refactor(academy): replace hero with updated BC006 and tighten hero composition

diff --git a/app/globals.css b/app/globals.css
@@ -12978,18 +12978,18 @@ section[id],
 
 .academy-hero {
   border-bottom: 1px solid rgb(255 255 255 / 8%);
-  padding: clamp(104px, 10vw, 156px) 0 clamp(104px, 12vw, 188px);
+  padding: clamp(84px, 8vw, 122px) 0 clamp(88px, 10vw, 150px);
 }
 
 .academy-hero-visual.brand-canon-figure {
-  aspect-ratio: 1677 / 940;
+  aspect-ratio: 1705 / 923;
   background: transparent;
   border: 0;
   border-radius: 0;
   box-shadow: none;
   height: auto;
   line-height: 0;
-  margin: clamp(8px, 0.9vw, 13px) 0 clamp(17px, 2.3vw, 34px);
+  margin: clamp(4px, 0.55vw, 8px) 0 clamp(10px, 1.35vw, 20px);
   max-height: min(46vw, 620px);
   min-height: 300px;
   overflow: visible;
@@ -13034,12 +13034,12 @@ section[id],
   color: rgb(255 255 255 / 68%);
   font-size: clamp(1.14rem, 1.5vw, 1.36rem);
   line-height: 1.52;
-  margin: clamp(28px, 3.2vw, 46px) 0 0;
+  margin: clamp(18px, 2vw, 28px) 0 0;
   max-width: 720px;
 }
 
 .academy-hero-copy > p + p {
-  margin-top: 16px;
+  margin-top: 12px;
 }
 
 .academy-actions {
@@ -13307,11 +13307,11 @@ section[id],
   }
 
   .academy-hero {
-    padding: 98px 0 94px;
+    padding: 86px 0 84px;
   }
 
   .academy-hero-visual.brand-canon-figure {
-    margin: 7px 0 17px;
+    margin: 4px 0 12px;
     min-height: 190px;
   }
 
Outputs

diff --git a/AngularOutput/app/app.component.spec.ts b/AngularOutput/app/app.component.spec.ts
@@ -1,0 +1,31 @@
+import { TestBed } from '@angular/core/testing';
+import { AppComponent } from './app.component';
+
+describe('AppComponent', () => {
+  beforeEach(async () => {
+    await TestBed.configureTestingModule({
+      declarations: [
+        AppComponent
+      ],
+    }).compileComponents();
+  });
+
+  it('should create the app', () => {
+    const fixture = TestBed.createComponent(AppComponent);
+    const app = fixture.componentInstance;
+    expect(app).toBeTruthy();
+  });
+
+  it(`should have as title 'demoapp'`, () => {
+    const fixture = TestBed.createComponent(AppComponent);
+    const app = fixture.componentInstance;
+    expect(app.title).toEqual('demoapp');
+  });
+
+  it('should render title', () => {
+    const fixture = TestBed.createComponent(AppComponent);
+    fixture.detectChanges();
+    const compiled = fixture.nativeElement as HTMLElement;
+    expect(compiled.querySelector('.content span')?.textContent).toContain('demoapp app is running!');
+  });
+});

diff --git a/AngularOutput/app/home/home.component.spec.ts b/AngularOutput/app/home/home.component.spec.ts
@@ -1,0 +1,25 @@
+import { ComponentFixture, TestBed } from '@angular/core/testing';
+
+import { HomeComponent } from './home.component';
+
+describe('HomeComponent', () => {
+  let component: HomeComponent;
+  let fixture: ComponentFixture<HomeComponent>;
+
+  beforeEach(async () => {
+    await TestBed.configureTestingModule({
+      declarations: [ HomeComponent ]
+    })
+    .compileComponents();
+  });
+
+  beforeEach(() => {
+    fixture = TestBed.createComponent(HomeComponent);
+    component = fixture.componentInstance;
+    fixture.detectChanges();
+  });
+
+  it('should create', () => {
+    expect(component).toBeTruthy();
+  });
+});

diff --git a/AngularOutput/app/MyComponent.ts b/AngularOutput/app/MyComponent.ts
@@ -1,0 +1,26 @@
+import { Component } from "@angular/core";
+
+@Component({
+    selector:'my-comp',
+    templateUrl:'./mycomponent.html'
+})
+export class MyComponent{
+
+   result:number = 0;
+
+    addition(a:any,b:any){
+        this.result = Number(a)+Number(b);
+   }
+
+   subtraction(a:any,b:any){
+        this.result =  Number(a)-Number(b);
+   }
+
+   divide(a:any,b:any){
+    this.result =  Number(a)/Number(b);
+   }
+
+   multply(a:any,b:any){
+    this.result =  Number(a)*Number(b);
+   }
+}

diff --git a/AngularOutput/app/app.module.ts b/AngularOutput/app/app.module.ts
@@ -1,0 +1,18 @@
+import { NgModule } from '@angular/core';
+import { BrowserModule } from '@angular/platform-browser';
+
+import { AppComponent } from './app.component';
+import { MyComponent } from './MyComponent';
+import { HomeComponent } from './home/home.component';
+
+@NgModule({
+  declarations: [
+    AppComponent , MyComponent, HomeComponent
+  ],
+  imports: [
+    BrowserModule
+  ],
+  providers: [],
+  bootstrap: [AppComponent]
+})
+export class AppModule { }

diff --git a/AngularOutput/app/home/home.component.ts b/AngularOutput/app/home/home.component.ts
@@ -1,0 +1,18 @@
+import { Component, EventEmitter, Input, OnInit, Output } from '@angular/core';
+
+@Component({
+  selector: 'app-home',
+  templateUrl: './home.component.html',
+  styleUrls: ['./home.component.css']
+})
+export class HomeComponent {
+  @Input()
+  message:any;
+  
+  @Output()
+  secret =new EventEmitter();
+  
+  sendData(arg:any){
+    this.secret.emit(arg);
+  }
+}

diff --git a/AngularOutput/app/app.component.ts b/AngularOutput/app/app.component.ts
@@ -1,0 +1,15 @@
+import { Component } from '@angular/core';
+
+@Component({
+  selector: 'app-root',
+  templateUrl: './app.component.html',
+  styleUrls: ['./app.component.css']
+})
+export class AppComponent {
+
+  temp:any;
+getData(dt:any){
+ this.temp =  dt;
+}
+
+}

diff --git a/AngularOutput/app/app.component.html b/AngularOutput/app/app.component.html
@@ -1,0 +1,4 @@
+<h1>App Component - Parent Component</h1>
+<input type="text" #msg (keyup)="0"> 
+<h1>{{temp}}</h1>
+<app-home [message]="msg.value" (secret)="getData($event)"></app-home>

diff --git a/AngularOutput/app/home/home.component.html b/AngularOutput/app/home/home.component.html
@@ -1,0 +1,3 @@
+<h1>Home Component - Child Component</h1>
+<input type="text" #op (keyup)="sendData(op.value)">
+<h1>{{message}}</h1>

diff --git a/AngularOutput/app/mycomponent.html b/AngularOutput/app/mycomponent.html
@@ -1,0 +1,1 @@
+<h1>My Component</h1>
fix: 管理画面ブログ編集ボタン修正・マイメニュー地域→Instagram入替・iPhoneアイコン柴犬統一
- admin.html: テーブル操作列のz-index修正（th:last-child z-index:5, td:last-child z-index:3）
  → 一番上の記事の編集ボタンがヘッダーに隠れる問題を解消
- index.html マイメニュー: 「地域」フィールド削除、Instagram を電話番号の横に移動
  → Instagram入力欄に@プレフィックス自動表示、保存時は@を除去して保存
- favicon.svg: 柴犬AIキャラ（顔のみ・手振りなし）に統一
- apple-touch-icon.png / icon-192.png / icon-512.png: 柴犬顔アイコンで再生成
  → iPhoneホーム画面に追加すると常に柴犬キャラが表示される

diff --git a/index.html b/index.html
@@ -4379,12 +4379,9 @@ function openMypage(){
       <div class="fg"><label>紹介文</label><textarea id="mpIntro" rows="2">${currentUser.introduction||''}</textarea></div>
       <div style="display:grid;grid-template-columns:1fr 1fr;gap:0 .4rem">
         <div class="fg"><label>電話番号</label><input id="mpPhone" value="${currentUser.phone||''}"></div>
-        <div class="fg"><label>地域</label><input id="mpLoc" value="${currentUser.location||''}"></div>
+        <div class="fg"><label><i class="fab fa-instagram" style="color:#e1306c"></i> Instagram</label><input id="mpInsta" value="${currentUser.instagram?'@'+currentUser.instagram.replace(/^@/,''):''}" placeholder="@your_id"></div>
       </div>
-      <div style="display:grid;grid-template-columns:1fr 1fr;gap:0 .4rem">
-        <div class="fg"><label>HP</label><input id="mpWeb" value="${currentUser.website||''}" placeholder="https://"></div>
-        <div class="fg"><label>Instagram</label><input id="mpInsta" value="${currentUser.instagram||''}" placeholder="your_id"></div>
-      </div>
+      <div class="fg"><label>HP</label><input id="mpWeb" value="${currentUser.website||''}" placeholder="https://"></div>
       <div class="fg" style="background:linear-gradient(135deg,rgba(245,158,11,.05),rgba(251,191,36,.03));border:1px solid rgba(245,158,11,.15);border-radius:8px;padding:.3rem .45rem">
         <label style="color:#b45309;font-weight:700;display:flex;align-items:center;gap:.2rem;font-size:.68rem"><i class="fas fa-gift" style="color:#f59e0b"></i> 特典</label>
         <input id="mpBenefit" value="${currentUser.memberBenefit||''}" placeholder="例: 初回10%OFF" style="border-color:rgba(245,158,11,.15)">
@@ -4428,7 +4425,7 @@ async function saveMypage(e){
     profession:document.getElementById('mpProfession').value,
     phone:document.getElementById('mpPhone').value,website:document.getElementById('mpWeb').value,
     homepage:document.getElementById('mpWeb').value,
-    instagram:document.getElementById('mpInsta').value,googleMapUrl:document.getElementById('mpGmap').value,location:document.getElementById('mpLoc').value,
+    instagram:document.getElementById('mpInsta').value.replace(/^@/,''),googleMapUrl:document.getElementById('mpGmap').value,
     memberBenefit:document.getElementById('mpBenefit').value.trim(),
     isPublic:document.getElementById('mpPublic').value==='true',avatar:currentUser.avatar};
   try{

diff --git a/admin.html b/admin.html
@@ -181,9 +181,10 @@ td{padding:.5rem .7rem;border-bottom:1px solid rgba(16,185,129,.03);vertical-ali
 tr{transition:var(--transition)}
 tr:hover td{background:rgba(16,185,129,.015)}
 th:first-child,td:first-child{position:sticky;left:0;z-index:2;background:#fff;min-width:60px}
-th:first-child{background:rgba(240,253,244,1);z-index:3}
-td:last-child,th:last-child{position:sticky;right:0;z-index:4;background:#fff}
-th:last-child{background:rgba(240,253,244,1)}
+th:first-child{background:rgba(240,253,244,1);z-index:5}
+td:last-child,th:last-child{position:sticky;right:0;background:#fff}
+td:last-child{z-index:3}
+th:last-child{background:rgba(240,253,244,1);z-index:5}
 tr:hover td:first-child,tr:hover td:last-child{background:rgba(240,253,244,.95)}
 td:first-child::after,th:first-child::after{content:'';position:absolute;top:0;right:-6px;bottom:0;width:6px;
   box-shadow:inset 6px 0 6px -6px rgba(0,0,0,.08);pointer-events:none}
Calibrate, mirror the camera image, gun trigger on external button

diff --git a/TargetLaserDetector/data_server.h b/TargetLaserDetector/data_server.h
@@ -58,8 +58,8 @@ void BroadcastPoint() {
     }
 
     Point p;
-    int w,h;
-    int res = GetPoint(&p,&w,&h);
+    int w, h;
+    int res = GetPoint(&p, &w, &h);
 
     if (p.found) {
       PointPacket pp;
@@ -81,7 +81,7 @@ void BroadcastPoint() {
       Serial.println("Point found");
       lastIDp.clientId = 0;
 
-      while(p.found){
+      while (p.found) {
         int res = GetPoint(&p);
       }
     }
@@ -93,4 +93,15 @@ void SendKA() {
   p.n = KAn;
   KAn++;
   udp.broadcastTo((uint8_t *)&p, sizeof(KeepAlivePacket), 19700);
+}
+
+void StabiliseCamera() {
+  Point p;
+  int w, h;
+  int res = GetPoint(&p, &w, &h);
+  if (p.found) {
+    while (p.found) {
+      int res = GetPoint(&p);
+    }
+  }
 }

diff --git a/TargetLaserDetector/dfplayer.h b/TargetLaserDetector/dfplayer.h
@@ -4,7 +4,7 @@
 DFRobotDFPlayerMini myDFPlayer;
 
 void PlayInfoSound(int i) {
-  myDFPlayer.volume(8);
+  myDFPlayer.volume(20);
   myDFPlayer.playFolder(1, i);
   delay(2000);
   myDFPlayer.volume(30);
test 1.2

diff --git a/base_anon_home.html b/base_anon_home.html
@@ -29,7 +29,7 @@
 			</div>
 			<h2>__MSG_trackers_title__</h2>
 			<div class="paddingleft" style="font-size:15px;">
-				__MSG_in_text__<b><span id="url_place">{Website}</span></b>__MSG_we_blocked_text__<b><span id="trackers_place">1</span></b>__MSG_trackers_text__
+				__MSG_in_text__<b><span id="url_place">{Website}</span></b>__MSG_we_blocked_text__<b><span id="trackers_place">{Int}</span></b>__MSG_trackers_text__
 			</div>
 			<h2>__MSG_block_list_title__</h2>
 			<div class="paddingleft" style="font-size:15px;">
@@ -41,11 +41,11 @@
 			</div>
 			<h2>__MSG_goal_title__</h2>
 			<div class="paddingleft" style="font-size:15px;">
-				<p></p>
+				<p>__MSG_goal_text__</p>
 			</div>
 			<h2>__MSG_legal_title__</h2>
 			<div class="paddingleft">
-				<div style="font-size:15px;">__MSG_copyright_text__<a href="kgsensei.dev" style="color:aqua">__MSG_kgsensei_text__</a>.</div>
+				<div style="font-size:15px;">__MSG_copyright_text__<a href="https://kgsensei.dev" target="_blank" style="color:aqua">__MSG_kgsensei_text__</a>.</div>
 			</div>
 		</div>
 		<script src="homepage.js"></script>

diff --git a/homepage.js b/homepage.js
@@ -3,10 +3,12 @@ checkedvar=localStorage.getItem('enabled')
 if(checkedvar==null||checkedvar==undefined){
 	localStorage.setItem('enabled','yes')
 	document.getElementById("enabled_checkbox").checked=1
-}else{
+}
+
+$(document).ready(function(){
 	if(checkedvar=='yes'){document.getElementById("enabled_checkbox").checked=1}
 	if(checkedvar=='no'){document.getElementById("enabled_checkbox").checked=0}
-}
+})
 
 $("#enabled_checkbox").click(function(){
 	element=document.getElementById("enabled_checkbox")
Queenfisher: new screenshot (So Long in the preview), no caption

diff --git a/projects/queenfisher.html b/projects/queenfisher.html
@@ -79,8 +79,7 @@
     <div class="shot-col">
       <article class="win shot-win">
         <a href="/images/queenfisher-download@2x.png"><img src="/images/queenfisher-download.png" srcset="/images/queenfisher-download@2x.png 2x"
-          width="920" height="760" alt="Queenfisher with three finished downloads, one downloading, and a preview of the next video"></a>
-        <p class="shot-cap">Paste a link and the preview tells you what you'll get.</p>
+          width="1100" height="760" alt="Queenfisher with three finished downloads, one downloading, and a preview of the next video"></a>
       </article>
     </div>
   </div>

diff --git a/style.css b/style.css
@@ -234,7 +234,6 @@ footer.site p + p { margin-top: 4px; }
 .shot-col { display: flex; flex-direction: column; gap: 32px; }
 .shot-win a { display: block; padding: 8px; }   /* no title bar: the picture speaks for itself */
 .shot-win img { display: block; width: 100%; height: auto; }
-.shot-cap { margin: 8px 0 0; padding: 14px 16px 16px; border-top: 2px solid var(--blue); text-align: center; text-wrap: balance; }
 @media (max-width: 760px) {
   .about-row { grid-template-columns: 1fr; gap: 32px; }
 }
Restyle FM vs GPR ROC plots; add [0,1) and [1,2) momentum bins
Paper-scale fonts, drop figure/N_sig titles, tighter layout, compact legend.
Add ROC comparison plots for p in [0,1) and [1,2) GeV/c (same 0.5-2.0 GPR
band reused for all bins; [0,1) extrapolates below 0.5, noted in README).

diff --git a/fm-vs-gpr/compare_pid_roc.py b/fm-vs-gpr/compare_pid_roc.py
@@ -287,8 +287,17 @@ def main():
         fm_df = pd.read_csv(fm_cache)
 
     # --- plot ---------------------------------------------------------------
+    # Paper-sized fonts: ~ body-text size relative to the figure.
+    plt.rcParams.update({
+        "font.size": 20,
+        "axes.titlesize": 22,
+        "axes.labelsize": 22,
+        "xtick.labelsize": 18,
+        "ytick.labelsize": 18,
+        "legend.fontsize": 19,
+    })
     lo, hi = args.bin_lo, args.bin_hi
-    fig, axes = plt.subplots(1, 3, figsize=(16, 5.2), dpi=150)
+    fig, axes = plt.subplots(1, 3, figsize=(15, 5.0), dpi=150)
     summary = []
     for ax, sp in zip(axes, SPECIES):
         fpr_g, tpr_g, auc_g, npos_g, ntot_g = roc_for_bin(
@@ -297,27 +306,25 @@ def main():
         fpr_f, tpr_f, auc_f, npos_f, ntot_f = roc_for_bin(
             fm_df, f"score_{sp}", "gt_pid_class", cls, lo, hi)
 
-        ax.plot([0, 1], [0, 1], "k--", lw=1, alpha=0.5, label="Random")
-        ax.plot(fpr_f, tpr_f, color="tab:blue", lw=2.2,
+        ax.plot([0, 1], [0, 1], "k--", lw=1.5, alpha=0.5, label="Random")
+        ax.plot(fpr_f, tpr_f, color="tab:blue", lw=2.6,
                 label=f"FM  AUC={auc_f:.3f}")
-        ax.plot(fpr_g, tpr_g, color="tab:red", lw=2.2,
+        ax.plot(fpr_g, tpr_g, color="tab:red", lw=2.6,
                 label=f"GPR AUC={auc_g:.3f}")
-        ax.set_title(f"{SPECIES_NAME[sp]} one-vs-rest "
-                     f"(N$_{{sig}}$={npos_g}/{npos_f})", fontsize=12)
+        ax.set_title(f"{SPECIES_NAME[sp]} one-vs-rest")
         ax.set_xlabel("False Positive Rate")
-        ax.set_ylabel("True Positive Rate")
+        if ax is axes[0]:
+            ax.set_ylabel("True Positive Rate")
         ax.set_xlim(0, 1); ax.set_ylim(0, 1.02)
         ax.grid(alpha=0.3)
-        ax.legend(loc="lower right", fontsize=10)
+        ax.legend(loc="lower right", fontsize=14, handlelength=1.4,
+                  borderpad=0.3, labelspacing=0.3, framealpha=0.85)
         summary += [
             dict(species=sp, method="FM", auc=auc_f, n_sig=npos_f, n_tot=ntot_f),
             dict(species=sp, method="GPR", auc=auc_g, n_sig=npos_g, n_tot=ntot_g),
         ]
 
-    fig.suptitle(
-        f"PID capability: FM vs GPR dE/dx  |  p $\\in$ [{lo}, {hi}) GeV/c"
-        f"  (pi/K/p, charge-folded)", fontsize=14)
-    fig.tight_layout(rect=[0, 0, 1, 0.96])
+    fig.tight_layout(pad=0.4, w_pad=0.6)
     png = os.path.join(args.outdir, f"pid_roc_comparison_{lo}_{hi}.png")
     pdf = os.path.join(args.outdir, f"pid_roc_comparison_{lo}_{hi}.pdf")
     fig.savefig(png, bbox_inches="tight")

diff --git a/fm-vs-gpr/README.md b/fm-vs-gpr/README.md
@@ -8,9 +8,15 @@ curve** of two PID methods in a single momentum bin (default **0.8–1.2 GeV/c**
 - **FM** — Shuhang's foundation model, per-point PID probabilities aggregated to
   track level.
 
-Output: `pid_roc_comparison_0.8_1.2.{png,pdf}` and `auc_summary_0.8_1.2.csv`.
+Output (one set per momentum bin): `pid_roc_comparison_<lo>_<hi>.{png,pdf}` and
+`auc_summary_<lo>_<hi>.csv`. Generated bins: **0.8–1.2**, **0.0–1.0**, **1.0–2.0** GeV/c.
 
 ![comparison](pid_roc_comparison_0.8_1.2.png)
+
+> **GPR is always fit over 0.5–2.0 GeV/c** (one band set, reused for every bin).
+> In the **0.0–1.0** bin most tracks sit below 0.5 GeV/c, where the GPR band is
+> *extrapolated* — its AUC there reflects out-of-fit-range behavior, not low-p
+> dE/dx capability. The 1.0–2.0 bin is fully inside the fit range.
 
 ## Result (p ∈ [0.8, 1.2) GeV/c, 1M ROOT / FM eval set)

+ + +

_WHAT YOU ARE ASKED TO DO_. Using the listing above, list every line in which the string "declarations" occurs.

_RESPONSE TO THIS TASK_.
+      declarations: [
+      declarations: [ HomeComponent ]
+  declarations: [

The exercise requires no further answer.